The English language is filled with all sorts of words that sound the same but have entirely different meanings. And since you don’t get that squiggly red line underneath or the autocorrect on your phone doesn’t automatically change anything, you assume that nothing is wrong. This kind of error is especially common when one of the words isn’t exactly something you use every day.

A great example of this is when you might write “gate” when you really should be writing “gait” instead. Just like versus and verses or lightning and lightening, here are a couple of words that sound the same but are not at all related.

Gate is a word that is likely familiar to the majority of English speakers. The word has a few common definitions. You might use it to refer to the hinged barrier or door that is used to block (and open) the entrance to a pathway, as might be the case in your front yard. You’ve got a fence and then you’ve got the gate that you can open and close.

It can also refer to a similar kind of passageway on a much larger scale, as would be the case with a mountain pass or a natural opening like the Golden Gate in San Francisco. That’s the narrow passage of water over which spans the Golden Gate Bridge.
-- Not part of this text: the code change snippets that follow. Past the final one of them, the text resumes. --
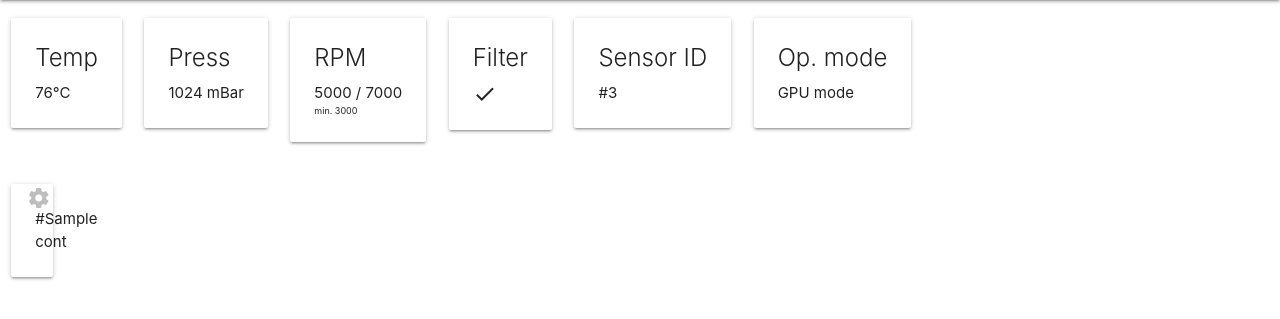
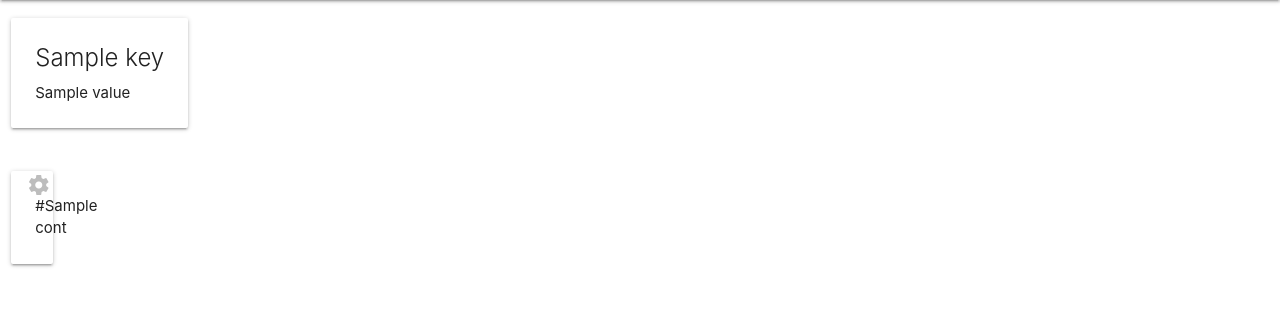
Before and after one commit to jjungreithmeir/minerctl-frontend, a Flask app: template templates/index.html in a window 1280 px wide. Shown: the part 64-383 px from the top of the page. Run offline with Flask 2, Linux system fonts and the light colour scheme; the visitor is signed in with stand-in values (Sample User, id 1); the template is opened without the code that fills it: most values are stand-ins (such as "Sample title", 1, 10 or a date in 2020); some libraries are stand-ins or nearby versions.

Commit message:
add basic json parsing
The first few basic values are now requested & parsed as JSON. I use the npm package json-server as mock server.

```diff
--- a/controller.py
+++ b/controller.py
@@ -3,13 +3,14 @@ from flask_sqlalchemy import SQLAlchemy
 from flask_security import Security, SQLAlchemyUserDatastore, \
     UserMixin, RoleMixin, login_required
 import os
+from src.json_parser import parse_json
 # TODO Remove random
 from random import randint
 
 # Create app
 app = Flask(__name__)
 app.config['DEBUG'] = True
-app.config['SECRET_KEY'] = 'super-secret'
+app.config['SECRET_KEY'] = 'n0b0dy-c0u1d-guess-th15'
 app.config['SQLALCHEMY_DATABASE_URI'] = 'sqlite://'
 # TODO the salt is a workaround for a bug, as flask-security salts the passwords automatically
 # but somehow it doesn't notice it.
@@ -52,7 +53,10 @@ def create_user():
 @app.route('/')
 @login_required
 def index():
-    # TODO remove this is just necessary for mocking content
+    return render_template('index.html', container=get_mock_container(), data=parse_json())
+
+# TODO remove this is just necessary for mocking content
+def get_mock_container():
     container = {}
 
     for cont in range(16):
@@ -60,4 +64,4 @@ def index():
         for miner in range(randint(20,120)):
             container[cont].append(miner + 1)
 
-    return render_template('index.html', container=container)
+    return container
--- a/templates/index.html
+++ b/templates/index.html
@@ -35,61 +35,16 @@
   </nav>
 
   <div class="row m-t-10">
-    <div class="col 1">
-      <div class="card">
-        <div class="card-content">
-          <span class="card-title">Temp</span>
-          <p>76°C</p>
+    {% for key, value in data.items() %}
+      <div class="col 1">
+        <div class="card">
+          <div class="card-content">
+            <span class="card-title"> {{key}} </span>
+            <p> {{value}} </p>
+          </div>
         </div>
       </div>
-    </div>
-
-    <div class="col 1">
-      <div class="card">
-        <div class="card-content">
-          <span class="card-title">Press</span>
-          <p>1024 mBar</p>
-        </div>
-      </div>
-    </div>
-
-    <div class="col 1">
-      <div class="card">
-        <div class="card-content">
-          <span class="card-title">RPM</span>
-          <p>5000 / 7000</p>
-          <p class="detail-info">min. 3000</p>
-        </div>
-      </div>
-    </div>
-
-    <div class="col 1">
-      <div class="card">
-        <div class="card-content">
-          <span class="card-title">Filter</span>
-          <i class="material-icons">check</i>
-        </div>
-      </div>
-    </div>
-
-    <div class="col 1">
-      <div class="card">
-        <div class="card-content">
-          <span class="card-title">Sensor ID</span>
-          <p> #3 </p>
-        </div>
-      </div>
-    </div>
-
-    <div class="col 1">
-      <div class="card">
-        <div class="card-content">
-          <span class="card-title">Op. mode</span>
-          <p>GPU mode</p>
-        </div>
-      </div>
-    </div>
-
+    {% endfor %}
   </div>
 
   <div class="row">
```
Also changed, not shown: src/json_parser.py (added, +9 -0 lines).
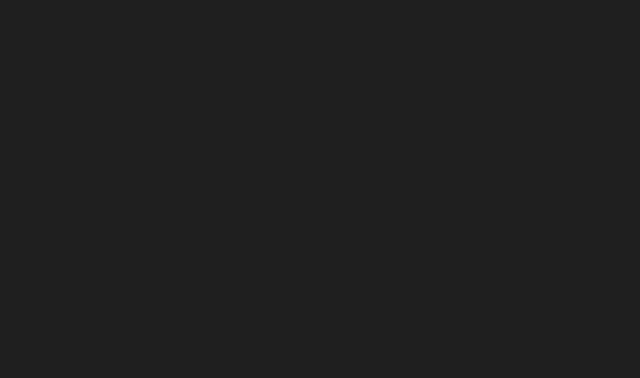
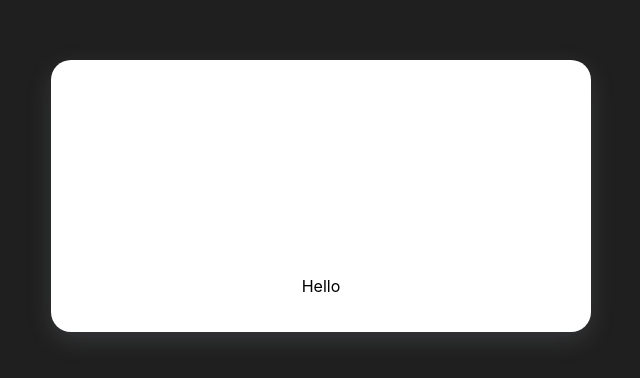
Before and after one commit to vpuke/queenslab, a React (Vite) app: page / in a window 1280 px wide. Shown: the part 204-582 px from the top of the page, without its empty margins (319-959 px from the left). Built offline with nearby package versions, Linux system fonts and the light colour scheme.

Commit message:
Container component, types & styling.

```diff
--- a/src/App.tsx
+++ b/src/App.tsx
@@ -1,7 +1,12 @@
 import './App.css'
+import Container from './components/Container/Container'
 
 function App() {
-  return <></>
+  return (
+    <Container>
+      <p>Hello</p>
+    </Container>
+  )
 }
 
 export default App
--- /dev/null
+++ b/src/components/Container/Container.module.css
@@ -0,0 +1,8 @@
+.container {
+  min-width: 500px;
+  border-radius: 20px;
+  background: white;
+  padding: 200px 20px 20px 20px;
+  box-shadow: rgba(149, 157, 165, 0.2) 0px 8px 24px;
+  position: relative;
+}
--- /dev/null
+++ b/src/components/Container/Container.tsx
@@ -0,0 +1,8 @@
+import styles from './Container.module.css'
+import { ContainerProps } from './interface'
+
+function Container({ children }: ContainerProps) {
+  return <main className={styles.container}>{children}</main>
+}
+
+export default Container
--- /dev/null
+++ b/src/components/Container/interface.ts
@@ -0,0 +1,3 @@
+export interface ContainerProps {
+  children: React.ReactNode
+}
```
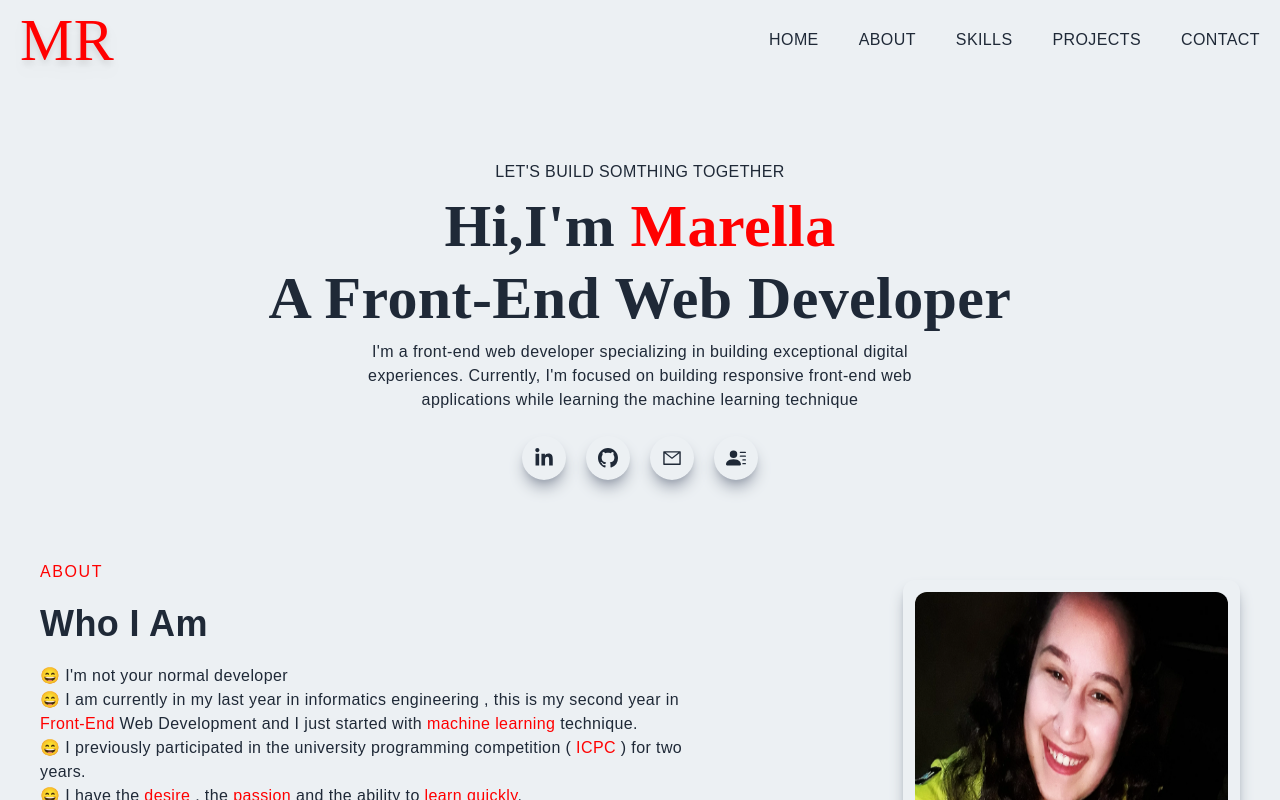
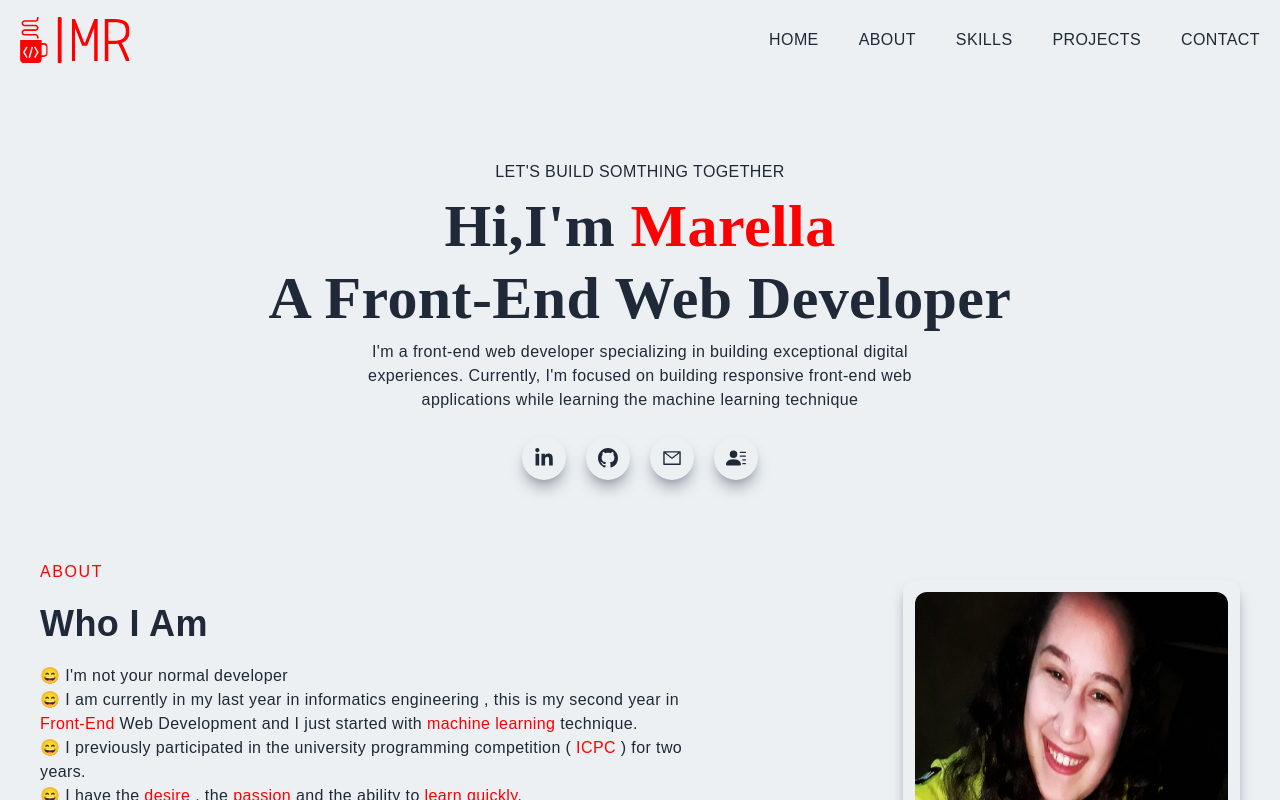
Before and after one commit to Marella-Rahal/Portfolio, a Next.js app: page / in a window 1280 px wide. Shown: the top 800 px of the page. Built offline with nearby package versions, Linux system fonts and the light colour scheme.

Commit message:
Portfolio

```diff
--- a/components/Navbar.js
+++ b/components/Navbar.js
@@ -70,7 +70,9 @@ const Navbar = () => {
             >
 
 
-                <h1 className='text-effectColor drop-shadow-lg shadow-shadowColor font-medium '>MR</h1>
+                {/* <h1 className='text-effectColor drop-shadow-lg shadow-shadowColor font-medium '>MR</h1> */}
+                <img src="logo.svg" className='w-20 md:w-[110px]'/>
+
 
 
                 <ul className='hidden uppercase space-x-10 md:flex md:flex-row'>
@@ -106,7 +108,9 @@ const Navbar = () => {
 
                         <div className='flex justify-between items-center'>
 
-                            <h1 className='text-effectColor drop-shadow-lg shadow-shadowColor font-medium'>MR</h1>
+                            {/* <h1 className='text-effectColor drop-shadow-lg shadow-shadowColor font-medium'>MR</h1> */}
+
+                            <img src="logo.svg" className='w-20 md:w-[110px]'/>
 
                             <div onClick={sideNav} className='rounded-full shadow-lg shadow-shadowColor p-3 hover:scale-[1.1]'>
                                 <AiOutlineClose size={'25px'}/>
```
Also changed, not shown: public/logo.svg (added).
There are also gates at the airport, in a slalom skiing course, and in an electric circuit. The number of people who attend a single event at a venue (or the amount of total money they paid) can also be called the “gate,” as in the rock band was paid a flat fee plus a portion of the gate for their concert.

Colloquially, adding -gate as a suffix at the end of a word can be used to indicate some sort of potential scandal. This started with Richard Nixon and the Watergate Scandal in the 70s and has since been expanded to situations like Deflategate with Tom Brady following the 2015 AFC Championship game.

Gait, on the other hand, has absolutely nothing to do with doors, openings, passageways or political scandals. At least not directly. Instead, it’s a noun that is used to describe the way or manner in which a person walks. If you know someone who tends almost to stomp with very forceful and deliberate steps, you might say that he has a “heavy” gait.

It’s a bit of a scientific or psychological curiosity that people (and machines) can recognize other people based solely on their gait, given no other identifying information. We don’t really think about this consciously. I remember hearing footsteps in our house as a kid and I could tell if it was my mom, my dad or my brother based just on how the footsteps sounded. It’s remarkable.

The word “gait” isn’t restricted only to people, as it is commonly used to refer to animals too. If you’ve ever watched a dog show, then you might recall that the commentators sometimes discuss the gait of the contestants. Horses have a very distinct gait, as do coyotes with the distinctive “spring” or “prance” in their step.

A person’s gait can be confident, nervous, spirited or clumsy… but a gate (probably) can be none of those things. It’s an open and shut case, so to speak.